Emit the entire listing verbatim.
== == ==
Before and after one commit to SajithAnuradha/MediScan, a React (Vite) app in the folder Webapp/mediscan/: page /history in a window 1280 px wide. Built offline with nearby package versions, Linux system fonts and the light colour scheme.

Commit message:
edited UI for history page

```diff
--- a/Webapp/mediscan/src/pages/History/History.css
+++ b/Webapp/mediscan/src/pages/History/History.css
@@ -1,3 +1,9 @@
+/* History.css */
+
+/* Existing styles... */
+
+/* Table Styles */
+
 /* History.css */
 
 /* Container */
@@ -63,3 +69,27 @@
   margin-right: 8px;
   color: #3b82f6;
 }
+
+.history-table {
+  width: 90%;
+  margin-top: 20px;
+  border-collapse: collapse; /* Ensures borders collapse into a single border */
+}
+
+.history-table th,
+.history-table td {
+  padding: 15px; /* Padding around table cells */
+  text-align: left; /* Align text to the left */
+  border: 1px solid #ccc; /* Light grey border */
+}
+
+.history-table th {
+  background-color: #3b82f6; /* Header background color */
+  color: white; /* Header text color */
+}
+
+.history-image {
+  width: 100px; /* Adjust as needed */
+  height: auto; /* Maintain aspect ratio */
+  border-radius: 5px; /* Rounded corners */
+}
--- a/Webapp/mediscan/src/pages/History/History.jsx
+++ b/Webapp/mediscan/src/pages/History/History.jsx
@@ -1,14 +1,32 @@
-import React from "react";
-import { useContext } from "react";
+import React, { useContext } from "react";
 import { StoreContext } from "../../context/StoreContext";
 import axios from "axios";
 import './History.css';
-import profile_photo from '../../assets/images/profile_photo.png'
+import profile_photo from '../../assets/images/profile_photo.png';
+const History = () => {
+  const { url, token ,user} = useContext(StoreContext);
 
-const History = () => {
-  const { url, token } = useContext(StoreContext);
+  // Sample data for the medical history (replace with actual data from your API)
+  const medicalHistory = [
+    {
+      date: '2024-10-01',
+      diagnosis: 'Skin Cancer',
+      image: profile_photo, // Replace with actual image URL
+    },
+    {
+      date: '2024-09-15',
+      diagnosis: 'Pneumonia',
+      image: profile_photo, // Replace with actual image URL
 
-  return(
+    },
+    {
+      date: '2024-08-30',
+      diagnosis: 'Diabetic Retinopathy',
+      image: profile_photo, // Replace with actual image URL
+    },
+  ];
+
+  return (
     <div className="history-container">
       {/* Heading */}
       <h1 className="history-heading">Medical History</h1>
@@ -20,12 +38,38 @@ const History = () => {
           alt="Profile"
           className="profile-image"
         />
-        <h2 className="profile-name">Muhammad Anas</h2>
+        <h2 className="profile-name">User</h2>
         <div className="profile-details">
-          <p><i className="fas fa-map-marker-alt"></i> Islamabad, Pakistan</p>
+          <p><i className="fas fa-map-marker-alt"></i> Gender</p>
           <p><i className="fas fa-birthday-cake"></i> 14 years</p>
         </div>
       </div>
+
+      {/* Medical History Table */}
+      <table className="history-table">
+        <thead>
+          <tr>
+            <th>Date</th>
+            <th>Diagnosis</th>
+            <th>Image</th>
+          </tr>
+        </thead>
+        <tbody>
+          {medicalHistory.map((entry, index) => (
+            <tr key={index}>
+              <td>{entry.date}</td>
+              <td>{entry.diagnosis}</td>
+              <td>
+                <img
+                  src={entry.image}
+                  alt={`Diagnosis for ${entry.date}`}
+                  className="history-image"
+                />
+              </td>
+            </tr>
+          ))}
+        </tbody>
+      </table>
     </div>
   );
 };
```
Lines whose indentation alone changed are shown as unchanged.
== == ==
§ Result
Before and after one commit to SajithAnuradha/MediScan, a React (Vite) app in the folder Webapp/mediscan/: page /history in a window 1280 px wide. Built offline with nearby package versions, Linux system fonts and the light colour scheme.

Commit message:
edited UI for history page

```diff
--- a/Webapp/mediscan/src/pages/History/History.css
+++ b/Webapp/mediscan/src/pages/History/History.css
@@ -1,3 +1,9 @@
+/* History.css */
+
+/* Existing styles... */
+
+/* Table Styles */
+
 /* History.css */
 
 /* Container */
@@ -63,3 +69,27 @@
   margin-right: 8px;
   color: #3b82f6;
 }
+
+.history-table {
+  width: 90%;
+  margin-top: 20px;
+  border-collapse: collapse; /* Ensures borders collapse into a single border */
+}
+
+.history-table th,
+.history-table td {
+  padding: 15px; /* Padding around table cells */
+  text-align: left; /* Align text to the left */
+  border: 1px solid #ccc; /* Light grey border */
+}
+
+.history-table th {
+  background-color: #3b82f6; /* Header background color */
+  color: white; /* Header text color */
+}
+
+.history-image {
+  width: 100px; /* Adjust as needed */
+  height: auto; /* Maintain aspect ratio */
+  border-radius: 5px; /* Rounded corners */
+}
--- a/Webapp/mediscan/src/pages/History/History.jsx
+++ b/Webapp/mediscan/src/pages/History/History.jsx
@@ -1,14 +1,32 @@
-import React from "react";
-import { useContext } from "react";
+import React, { useContext } from "react";
 import { StoreContext } from "../../context/StoreContext";
 import axios from "axios";
 import './History.css';
-import profile_photo from '../../assets/images/profile_photo.png'
+import profile_photo from '../../assets/images/profile_photo.png';
+const History = () => {
+  const { url, token ,user} = useContext(StoreContext);
 
-const History = () => {
-  const { url, token } = useContext(StoreContext);
+  // Sample data for the medical history (replace with actual data from your API)
+  const medicalHistory = [
+    {
+      date: '2024-10-01',
+      diagnosis: 'Skin Cancer',
+      image: profile_photo, // Replace with actual image URL
+    },
+    {
+      date: '2024-09-15',
+      diagnosis: 'Pneumonia',
+      image: profile_photo, // Replace with actual image URL
 
-  return(
+    },
+    {
+      date: '2024-08-30',
+      diagnosis: 'Diabetic Retinopathy',
+      image: profile_photo, // Replace with actual image URL
+    },
+  ];
+
+  return (
     <div className="history-container">
       {/* Heading */}
       <h1 className="history-heading">Medical History</h1>
@@ -20,12 +38,38 @@ const History = () => {
           alt="Profile"
           className="profile-image"
         />
-        <h2 className="profile-name">Muhammad Anas</h2>
+        <h2 className="profile-name">User</h2>
         <div className="profile-details">
-          <p><i className="fas fa-map-marker-alt"></i> Islamabad, Pakistan</p>
+          <p><i className="fas fa-map-marker-alt"></i> Gender</p>
           <p><i className="fas fa-birthday-cake"></i> 14 years</p>
         </div>
       </div>
+
+      {/* Medical History Table */}
+      <table className="history-table">
+        <thead>
+          <tr>
+            <th>Date</th>
+            <th>Diagnosis</th>
+            <th>Image</th>
+          </tr>
+        </thead>
+        <tbody>
+          {medicalHistory.map((entry, index) => (
+            <tr key={index}>
+              <td>{entry.date}</td>
+              <td>{entry.diagnosis}</td>
+              <td>
+                <img
+                  src={entry.image}
+                  alt={`Diagnosis for ${entry.date}`}
+                  className="history-image"
+                />
+              </td>
+            </tr>
+          ))}
+        </tbody>
+      </table>
     </div>
   );
 };
```
Lines whose indentation alone changed are shown as unchanged.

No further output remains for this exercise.